d. Satyajit Ray (1966)
The Criterion Collection

Satyajit Ray’s Apu Trilogy ranks as one of the greatest artistic achievements of all time. Do I have to add a “to me” to that sentence? I don’t think so. Each of the three films is a feat of compassion and craft as they explore so much that makes us human. Paradoxically, because I think those three films are among the best ever made I usually don’t have high expectations for whatever Ray film I watch next. Rather than expect him to hit those heights again, I tend to think I might witness him spinning his wheels a bit. No matter how many times I’ve been proven wrong (The Music RoomThe Big City, and Charulata are each magnificent), I keep my expectations low. I did this when going into his 1966 film The Hero, which The Criterion Collection released this week. The premise of the film — while on an overnight train ride a celebrity candidly addresses his own disappointments and vulnerabilities — didn’t sound particularly promising, but once again I found myself pulled in by the beauty of empathy and compassion for every one in the film — to say nothing of the beauty of the filmmaking. The Hero is another fantastic film from Ray, who, with each new film I encounter, makes his way to becoming my favorite director. You hear that Bergman?

The Hero begins at the home of a famous actor, a Bengali superstar named Arindam Mukherjee (Uttam Kumar). He’s been invited to Delhi to receive some award, and he’s decided to go accept it in person. This is a rather late decision, though, and now all of the planes are booked, so he must take the train.

What led him to leave the solitude of his home to accept an award so far away?

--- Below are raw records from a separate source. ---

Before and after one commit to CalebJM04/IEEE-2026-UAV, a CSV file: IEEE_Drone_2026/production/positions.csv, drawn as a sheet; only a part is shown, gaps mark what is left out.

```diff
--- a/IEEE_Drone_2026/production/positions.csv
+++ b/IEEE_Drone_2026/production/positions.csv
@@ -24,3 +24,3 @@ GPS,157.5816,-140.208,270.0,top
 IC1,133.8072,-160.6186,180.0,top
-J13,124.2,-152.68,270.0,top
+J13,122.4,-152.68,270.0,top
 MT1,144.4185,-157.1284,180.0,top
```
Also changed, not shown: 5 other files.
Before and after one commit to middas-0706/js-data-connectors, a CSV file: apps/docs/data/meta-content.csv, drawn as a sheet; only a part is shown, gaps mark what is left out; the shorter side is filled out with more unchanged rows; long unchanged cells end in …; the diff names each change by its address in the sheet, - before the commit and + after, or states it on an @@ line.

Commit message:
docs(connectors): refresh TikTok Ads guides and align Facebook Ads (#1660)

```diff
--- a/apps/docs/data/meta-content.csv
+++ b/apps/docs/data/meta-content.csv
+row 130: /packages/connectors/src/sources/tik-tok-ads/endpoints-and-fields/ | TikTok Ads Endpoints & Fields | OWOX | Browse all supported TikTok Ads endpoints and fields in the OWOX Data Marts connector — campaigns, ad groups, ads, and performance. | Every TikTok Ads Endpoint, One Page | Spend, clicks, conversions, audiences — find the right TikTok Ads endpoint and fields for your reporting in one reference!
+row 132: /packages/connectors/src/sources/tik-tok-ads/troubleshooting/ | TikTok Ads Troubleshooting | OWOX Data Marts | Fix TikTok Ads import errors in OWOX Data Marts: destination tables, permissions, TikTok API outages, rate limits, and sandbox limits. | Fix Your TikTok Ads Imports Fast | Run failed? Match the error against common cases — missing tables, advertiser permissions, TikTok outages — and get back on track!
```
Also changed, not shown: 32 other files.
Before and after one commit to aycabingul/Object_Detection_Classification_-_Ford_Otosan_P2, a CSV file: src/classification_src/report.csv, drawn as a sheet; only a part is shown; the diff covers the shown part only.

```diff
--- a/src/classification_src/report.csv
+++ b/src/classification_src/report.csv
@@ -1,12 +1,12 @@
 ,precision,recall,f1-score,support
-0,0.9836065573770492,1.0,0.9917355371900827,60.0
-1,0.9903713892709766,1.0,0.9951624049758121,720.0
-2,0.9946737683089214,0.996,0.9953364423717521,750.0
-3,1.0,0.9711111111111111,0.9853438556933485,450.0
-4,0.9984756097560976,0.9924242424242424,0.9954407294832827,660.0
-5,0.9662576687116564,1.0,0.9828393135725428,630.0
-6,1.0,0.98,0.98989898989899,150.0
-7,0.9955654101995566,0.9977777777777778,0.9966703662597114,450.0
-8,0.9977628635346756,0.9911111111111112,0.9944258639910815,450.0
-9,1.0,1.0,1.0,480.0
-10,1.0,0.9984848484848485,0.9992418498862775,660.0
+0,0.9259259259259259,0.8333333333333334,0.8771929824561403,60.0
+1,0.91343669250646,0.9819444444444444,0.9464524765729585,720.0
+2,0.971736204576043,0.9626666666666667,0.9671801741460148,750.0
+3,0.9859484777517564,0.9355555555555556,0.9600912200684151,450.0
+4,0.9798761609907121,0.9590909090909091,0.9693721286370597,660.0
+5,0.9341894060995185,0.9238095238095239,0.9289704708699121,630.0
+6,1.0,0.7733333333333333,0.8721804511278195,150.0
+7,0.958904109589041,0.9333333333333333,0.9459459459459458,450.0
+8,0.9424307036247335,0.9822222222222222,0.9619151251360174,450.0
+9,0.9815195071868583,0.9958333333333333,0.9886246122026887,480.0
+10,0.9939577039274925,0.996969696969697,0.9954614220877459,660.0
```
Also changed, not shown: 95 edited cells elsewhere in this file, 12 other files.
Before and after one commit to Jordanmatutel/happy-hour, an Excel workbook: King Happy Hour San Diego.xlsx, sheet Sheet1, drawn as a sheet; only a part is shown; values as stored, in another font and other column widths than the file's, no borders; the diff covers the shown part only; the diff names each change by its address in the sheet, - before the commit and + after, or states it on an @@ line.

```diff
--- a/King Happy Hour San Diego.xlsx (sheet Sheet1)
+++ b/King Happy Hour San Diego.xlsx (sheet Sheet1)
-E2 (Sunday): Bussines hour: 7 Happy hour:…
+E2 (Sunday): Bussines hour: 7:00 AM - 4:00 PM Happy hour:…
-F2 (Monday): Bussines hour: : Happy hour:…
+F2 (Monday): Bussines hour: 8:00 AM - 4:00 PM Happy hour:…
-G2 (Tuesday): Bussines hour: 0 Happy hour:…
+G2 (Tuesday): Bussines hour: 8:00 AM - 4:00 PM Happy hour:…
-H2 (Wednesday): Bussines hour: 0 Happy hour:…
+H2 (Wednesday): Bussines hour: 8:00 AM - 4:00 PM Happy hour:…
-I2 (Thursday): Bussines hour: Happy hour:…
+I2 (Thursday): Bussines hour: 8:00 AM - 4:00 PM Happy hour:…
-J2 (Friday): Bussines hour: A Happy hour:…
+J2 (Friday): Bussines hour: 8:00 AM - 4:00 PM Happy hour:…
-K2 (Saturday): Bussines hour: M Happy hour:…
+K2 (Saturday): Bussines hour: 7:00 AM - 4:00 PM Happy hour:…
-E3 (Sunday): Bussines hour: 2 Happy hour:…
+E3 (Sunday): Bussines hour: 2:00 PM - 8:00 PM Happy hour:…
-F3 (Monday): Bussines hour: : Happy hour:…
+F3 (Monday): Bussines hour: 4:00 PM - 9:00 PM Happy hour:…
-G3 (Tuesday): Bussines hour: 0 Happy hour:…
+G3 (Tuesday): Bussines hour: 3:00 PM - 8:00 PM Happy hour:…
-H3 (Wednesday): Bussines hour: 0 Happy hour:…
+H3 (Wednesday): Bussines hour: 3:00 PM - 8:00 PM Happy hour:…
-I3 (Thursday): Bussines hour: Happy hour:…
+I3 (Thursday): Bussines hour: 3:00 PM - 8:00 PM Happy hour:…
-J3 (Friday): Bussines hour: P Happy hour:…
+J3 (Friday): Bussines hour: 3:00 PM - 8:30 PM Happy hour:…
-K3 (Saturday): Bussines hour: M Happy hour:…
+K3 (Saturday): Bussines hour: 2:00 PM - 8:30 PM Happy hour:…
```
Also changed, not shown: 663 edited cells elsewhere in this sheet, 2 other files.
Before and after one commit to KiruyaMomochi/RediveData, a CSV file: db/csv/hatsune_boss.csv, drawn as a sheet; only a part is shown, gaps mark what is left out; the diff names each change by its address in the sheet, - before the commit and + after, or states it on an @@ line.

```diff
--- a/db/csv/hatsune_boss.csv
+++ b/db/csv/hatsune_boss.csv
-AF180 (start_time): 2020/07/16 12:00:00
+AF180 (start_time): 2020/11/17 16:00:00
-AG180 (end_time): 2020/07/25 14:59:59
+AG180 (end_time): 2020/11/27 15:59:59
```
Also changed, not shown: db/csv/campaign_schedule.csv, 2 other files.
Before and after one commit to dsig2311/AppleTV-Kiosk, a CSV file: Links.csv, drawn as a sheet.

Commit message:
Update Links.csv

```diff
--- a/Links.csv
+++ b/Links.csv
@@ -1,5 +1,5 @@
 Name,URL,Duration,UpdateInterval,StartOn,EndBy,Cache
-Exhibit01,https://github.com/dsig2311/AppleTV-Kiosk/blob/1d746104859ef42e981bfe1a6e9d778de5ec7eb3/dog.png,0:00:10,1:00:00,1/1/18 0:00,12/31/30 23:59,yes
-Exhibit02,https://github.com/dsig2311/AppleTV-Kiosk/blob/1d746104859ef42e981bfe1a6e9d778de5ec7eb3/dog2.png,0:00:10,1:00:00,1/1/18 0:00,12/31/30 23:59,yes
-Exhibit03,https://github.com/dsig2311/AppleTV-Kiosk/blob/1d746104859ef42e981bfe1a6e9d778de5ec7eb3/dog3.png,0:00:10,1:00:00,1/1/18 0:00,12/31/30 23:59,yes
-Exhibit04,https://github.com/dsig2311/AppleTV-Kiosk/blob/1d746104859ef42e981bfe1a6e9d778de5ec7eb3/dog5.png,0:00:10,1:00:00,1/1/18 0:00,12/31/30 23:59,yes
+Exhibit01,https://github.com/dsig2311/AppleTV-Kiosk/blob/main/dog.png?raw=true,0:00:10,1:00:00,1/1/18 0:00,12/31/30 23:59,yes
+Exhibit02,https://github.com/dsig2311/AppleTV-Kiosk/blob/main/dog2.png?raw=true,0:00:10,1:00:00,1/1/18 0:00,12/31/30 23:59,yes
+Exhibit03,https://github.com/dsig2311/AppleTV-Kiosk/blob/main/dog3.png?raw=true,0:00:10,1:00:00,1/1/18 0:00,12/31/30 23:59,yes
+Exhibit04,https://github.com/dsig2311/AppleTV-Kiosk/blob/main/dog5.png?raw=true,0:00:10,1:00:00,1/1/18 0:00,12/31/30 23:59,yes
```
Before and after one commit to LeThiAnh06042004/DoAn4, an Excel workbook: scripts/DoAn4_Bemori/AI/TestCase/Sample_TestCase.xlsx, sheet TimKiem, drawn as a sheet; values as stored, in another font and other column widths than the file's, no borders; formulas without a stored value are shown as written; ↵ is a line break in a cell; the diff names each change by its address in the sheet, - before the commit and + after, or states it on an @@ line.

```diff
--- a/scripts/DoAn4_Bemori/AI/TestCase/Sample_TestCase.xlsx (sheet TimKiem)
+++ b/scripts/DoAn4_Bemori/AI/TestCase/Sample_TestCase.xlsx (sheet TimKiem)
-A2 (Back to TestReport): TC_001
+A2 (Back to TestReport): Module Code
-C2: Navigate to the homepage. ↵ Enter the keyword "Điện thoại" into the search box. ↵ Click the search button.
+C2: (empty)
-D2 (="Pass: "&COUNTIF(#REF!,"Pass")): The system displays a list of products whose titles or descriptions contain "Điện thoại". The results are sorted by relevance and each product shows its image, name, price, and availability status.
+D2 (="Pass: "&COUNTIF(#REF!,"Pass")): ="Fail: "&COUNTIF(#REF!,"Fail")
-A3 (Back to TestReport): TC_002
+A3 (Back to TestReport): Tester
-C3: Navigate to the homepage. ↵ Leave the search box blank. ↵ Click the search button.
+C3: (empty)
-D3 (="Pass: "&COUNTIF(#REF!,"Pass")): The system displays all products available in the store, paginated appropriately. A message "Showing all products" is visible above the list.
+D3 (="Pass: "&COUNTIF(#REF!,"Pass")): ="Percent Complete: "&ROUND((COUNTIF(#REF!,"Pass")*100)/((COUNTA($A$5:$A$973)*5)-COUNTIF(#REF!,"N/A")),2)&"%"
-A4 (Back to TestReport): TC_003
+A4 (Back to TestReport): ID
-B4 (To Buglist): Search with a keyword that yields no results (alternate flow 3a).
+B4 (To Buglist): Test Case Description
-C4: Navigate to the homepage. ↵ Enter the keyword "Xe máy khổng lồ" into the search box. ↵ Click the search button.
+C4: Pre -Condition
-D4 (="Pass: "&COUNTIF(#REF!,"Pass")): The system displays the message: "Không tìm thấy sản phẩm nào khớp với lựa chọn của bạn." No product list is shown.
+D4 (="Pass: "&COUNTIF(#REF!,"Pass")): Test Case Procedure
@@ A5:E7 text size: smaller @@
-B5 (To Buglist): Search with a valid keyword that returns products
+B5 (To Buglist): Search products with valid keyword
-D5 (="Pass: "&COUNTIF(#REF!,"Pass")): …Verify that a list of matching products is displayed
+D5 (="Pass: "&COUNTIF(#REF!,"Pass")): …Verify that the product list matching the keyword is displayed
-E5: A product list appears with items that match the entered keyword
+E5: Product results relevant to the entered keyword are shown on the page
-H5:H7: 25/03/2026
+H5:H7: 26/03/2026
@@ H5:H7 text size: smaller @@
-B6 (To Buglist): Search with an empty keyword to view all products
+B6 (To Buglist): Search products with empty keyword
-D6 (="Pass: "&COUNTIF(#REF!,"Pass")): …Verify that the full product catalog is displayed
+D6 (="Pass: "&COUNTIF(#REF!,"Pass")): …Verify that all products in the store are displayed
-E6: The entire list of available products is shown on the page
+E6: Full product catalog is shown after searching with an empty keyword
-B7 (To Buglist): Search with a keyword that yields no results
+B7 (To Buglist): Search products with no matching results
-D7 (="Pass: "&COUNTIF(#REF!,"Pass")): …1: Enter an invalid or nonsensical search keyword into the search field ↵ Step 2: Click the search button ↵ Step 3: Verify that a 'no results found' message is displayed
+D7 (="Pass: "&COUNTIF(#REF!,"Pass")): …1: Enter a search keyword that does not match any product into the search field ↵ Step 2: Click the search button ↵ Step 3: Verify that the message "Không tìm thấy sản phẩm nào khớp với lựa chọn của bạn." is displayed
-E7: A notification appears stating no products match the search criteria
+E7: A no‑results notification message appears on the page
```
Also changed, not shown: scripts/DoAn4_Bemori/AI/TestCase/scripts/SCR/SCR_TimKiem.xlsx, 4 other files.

We get the sense he wasn’t planning to go and doesn’t particularly want to go. When the newspaper arrives with a long article about a fight Arindam was involved in, we see he’s trying to escape something. That part of this escape means going to a place where he’s to be lauded suggests his insecurities. He sense of self is in danger. It has been for some time.

Real-life superstar celebrity Uttam Kumar played this role. As a matinée idol, Kumar didn’t need to do roles like this. He was certainly making plenty of money. Yet Kumar had an artistic itch that compelled him to explore characters and play against type. In The Hero, he is playing against type — he’s the tormented celebrity, exhibiting vulnerabilities and human weakness, rather than the charming, confident matinee idol. Yet he’s also playing a role that could easily be conflated to his own life story — that of a celebrity uncomfortable with his own success and unsure what it would all mean if constant fame abandoned him. Indeed, Ray said he wrote the film with Uttam Kumar in mind and that if Kumar had declined to star the film would not have been made. This would be a loss. The film is fantastic. Uttam Kumar is fantastic in it.

When Ray takes us to the train, we leave Arindam for a bit to wander in the other cars. There we meet Arindam’s fellow travelers, the other riders who come aboard with their own concerns. Though many of them recognize Arindam, refreshingly — unbelievably, given today’s culture — they do not accost him. They say hello, and they may look at him more often than they’d look at any other passenger. However, many of them, Arindam can feel, do not truly respect what he does.

Some of this disapproval comes out loud and clear. There is an old man on the train, one known even to Arindam for writing discontented letters to The Statesman, who is staunchly against the movie business, actors, and alcohol. He disapproves of Arindam instinctively. This kind of disapproval is easy for Arindam to deflect, however. The old man is obviously living in another time and culture. Others, though are a bit more difficult. Everyone who read the paper knows that Arindam was recently involved in a fight, and when he senses this disapproval it hits Arindam a bit harder. For the most part, Arindam is on a train with people who do not fully accept him and what he does, people who feel they know enough and that he is found wanting.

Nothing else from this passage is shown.